» **PROBLEM DESCRIPTION**
Go through the entries below and pick out every line with "address".

[Records contained in a dataset]
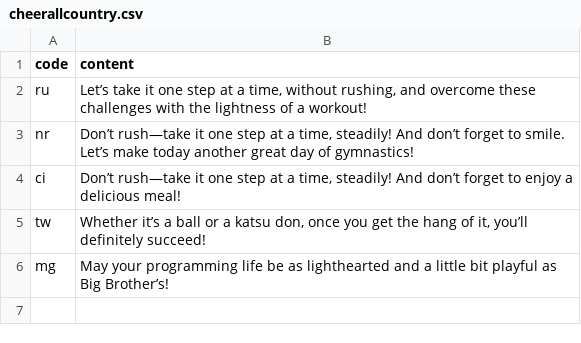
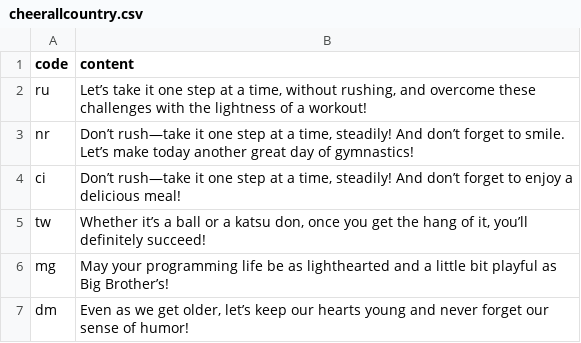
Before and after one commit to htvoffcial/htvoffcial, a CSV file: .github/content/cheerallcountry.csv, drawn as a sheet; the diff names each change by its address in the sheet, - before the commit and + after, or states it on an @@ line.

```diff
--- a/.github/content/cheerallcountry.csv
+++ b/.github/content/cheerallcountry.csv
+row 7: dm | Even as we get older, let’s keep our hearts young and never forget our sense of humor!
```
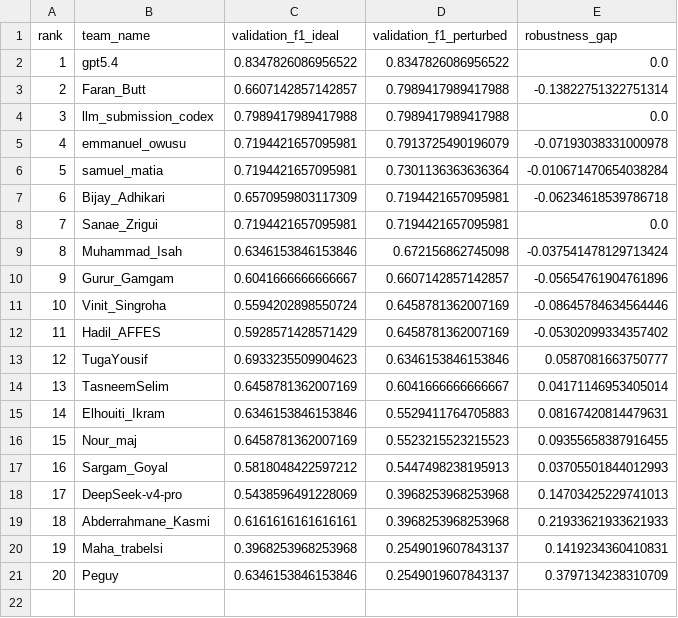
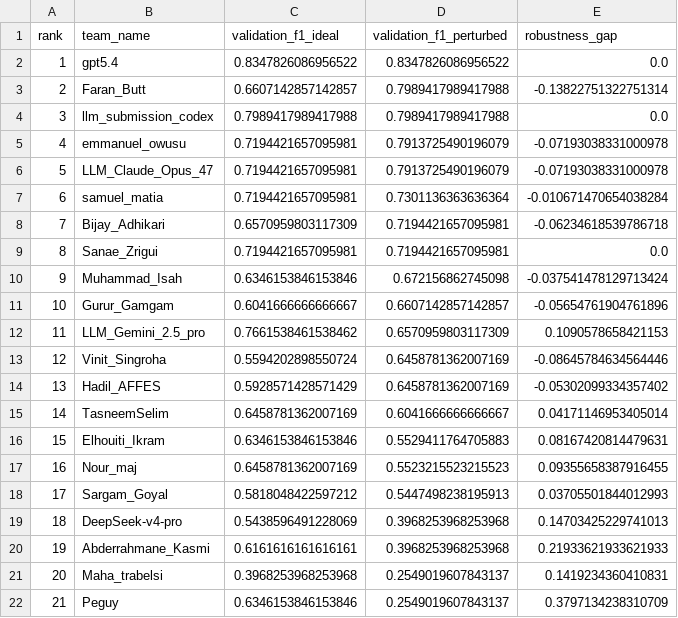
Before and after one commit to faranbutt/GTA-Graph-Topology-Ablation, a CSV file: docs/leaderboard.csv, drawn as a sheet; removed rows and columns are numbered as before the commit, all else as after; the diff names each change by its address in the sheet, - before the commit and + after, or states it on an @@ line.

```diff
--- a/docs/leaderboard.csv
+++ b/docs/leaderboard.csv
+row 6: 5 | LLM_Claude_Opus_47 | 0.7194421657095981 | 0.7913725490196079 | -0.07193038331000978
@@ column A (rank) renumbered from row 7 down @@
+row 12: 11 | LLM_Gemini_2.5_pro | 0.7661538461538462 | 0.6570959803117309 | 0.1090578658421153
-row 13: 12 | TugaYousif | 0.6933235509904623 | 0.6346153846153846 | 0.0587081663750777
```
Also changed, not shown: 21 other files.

» **SOLUTION FOR THIS PROBLEM**
Before and after one commit to htvoffcial/htvoffcial, a CSV file: .github/content/cheerallcountry.csv, drawn as a sheet; the diff names each change by its address in the sheet, - before the commit and + after, or states it on an @@ line.
Before and after one commit to faranbutt/GTA-Graph-Topology-Ablation, a CSV file: docs/leaderboard.csv, drawn as a sheet; removed rows and columns are numbered as before the commit, all else as after; the diff names each change by its address in the sheet, - before the commit and + after, or states it on an @@ line.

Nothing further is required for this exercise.